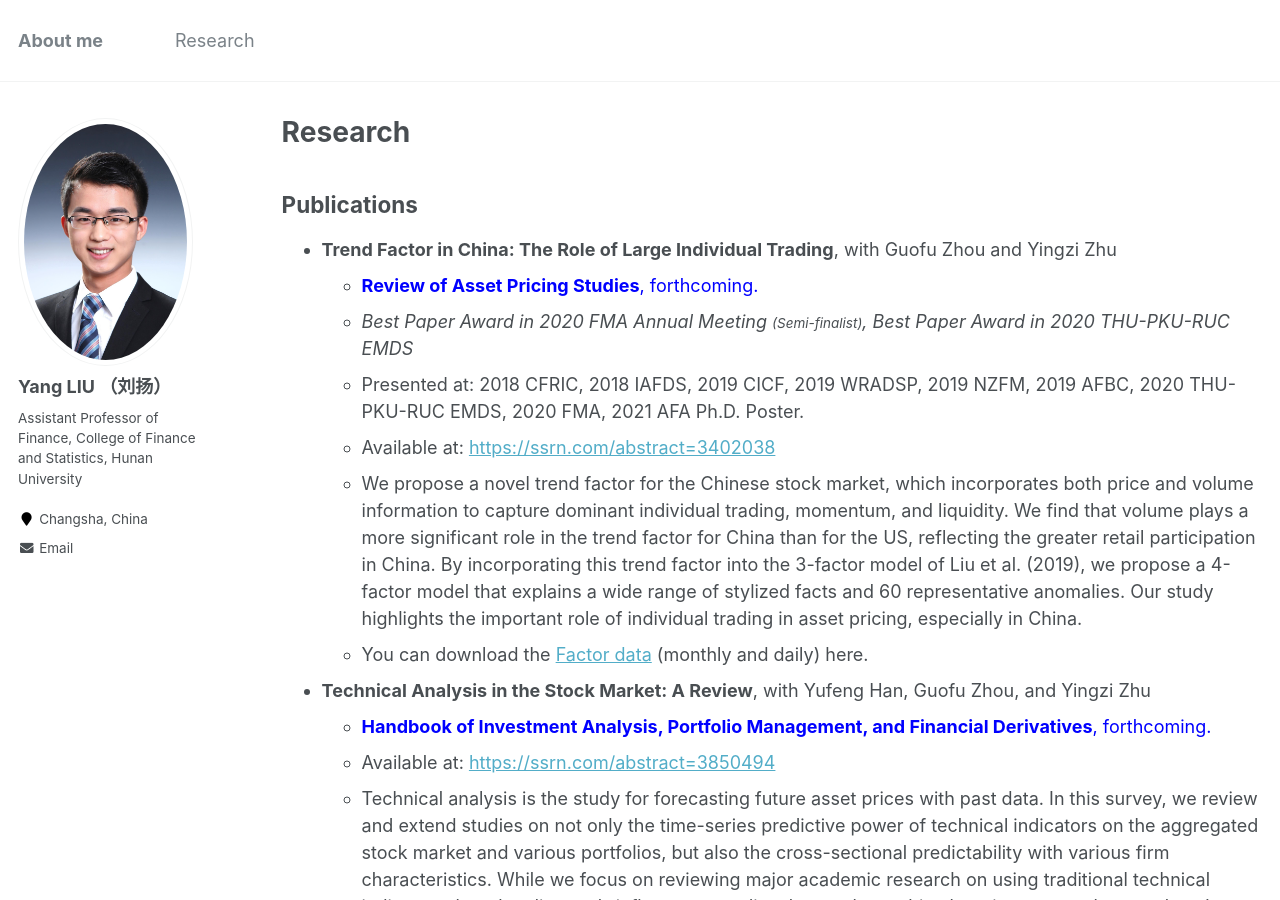
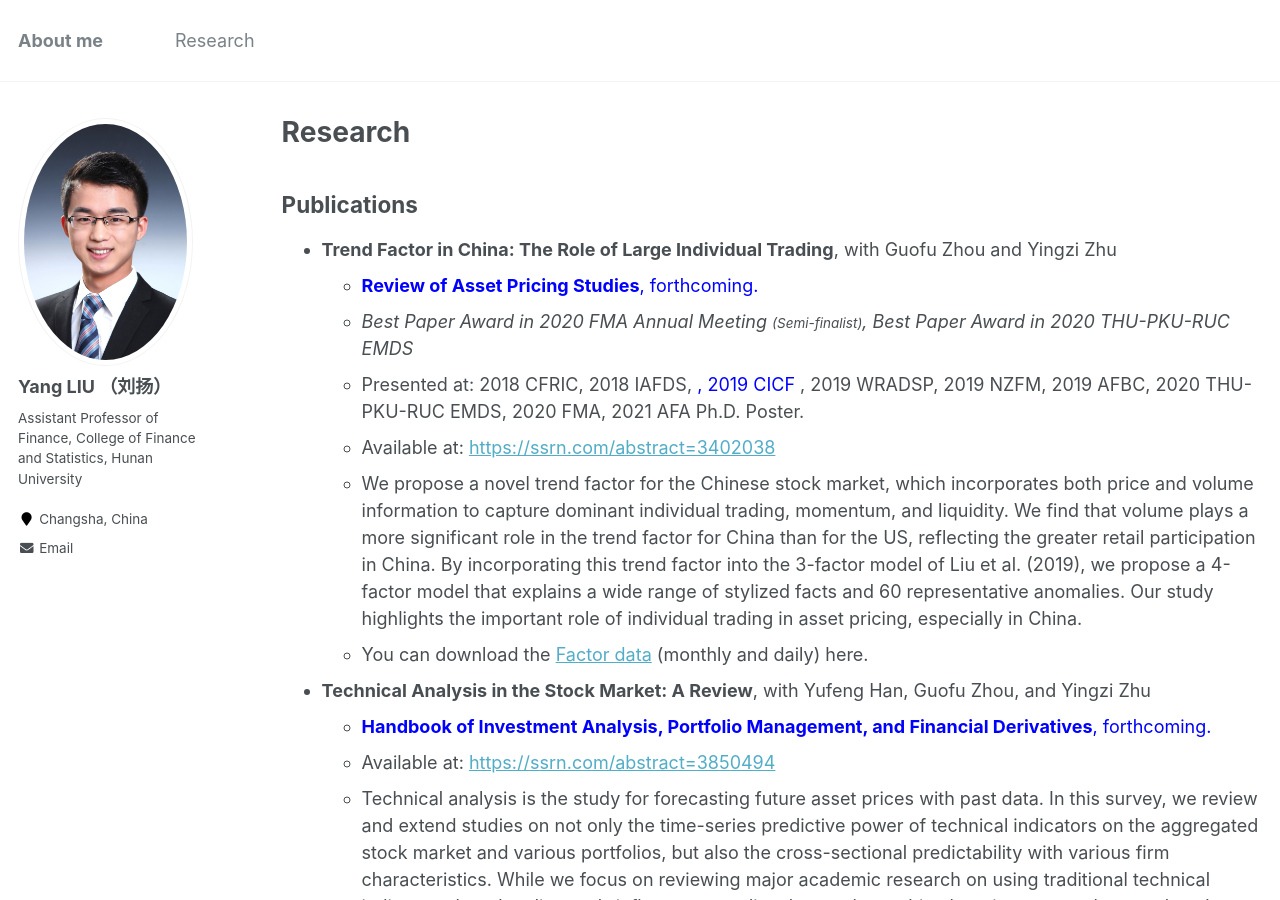
Before and after one commit to yangliu-finance/yangliu-finance.github.io, a Jekyll site: the page built from _pages/research.md, in a window 1280 px wide and 900 px high. Built offline with Jekyll 4.4.1, drawn with Linux system fonts in a browser that asks for light colours.

Commit message:
Update research.md

```diff
--- a/_pages/research.md
+++ b/_pages/research.md
@@ -13,7 +13,7 @@ Publications
 + **Trend Factor in China: The Role of Large Individual Trading**, with Guofu Zhou and Yingzi Zhu
   + **<font color="blue">Review of Asset Pricing Studies</font>**<font color="blue">, forthcoming.</font>
   + *Best Paper Award in 2020 FMA Annual Meeting <small>(Semi-finalist)</small>, Best Paper Award in 2020 THU-PKU-RUC EMDS*
-  + Presented at: 2018 CFRIC, 2018 IAFDS, 2019 CICF, 2019 WRADSP, 2019 NZFM, 2019 AFBC, 2020 THU-PKU-RUC EMDS, 2020 FMA, 2021 AFA Ph.D. Poster.
+  + Presented at: 2018 CFRIC, 2018 IAFDS, <font color="blue">, 2019 CICF </font>, 2019 WRADSP, 2019 NZFM, 2019 AFBC, 2020 THU-PKU-RUC EMDS, 2020 FMA, 2021 AFA Ph.D. Poster.
   + Available at: [https://ssrn.com/abstract=3402038](https://ssrn.com/abstract=3402038)
   + We propose a novel trend factor for the Chinese stock market, which incorporates both price and volume information to capture dominant individual trading, momentum, and liquidity. We find that volume plays a more significant role in the trend factor for China than for the US, reflecting the greater retail participation in China. By incorporating this trend factor into the 3-factor model of Liu et al. (2019), we propose a 4-factor model that explains a wide range of stylized facts and 60 representative anomalies. Our study highlights the important role of individual trading in asset pricing, especially in China.
   + You can download the [Factor data](https://yangliu-finance.github.io/files/LZZ4_TrendFactor_Monthly&Daily.xls) (monthly and daily) here.
```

++++++++++++++++++++

● Your goal
Print every record above exactly as written, leaving out the pictures.

● Response box
Before and after one commit to yangliu-finance/yangliu-finance.github.io, a Jekyll site: the page built from _pages/research.md, in a window 1280 px wide and 900 px high. Built offline with Jekyll 4.4.1, drawn with Linux system fonts in a browser that asks for light colours.

Commit message:
Update research.md

```diff
--- a/_pages/research.md
+++ b/_pages/research.md
@@ -13,7 +13,7 @@ Publications
 + **Trend Factor in China: The Role of Large Individual Trading**, with Guofu Zhou and Yingzi Zhu
   + **<font color="blue">Review of Asset Pricing Studies</font>**<font color="blue">, forthcoming.</font>
   + *Best Paper Award in 2020 FMA Annual Meeting <small>(Semi-finalist)</small>, Best Paper Award in 2020 THU-PKU-RUC EMDS*
-  + Presented at: 2018 CFRIC, 2018 IAFDS, 2019 CICF, 2019 WRADSP, 2019 NZFM, 2019 AFBC, 2020 THU-PKU-RUC EMDS, 2020 FMA, 2021 AFA Ph.D. Poster.
+  + Presented at: 2018 CFRIC, 2018 IAFDS, <font color="blue">, 2019 CICF </font>, 2019 WRADSP, 2019 NZFM, 2019 AFBC, 2020 THU-PKU-RUC EMDS, 2020 FMA, 2021 AFA Ph.D. Poster.
   + Available at: [https://ssrn.com/abstract=3402038](https://ssrn.com/abstract=3402038)
   + We propose a novel trend factor for the Chinese stock market, which incorporates both price and volume information to capture dominant individual trading, momentum, and liquidity. We find that volume plays a more significant role in the trend factor for China than for the US, reflecting the greater retail participation in China. By incorporating this trend factor into the 3-factor model of Liu et al. (2019), we propose a 4-factor model that explains a wide range of stylized facts and 60 representative anomalies. Our study highlights the important role of individual trading in asset pricing, especially in China.
   + You can download the [Factor data](https://yangliu-finance.github.io/files/LZZ4_TrendFactor_Monthly&Daily.xls) (monthly and daily) here.
```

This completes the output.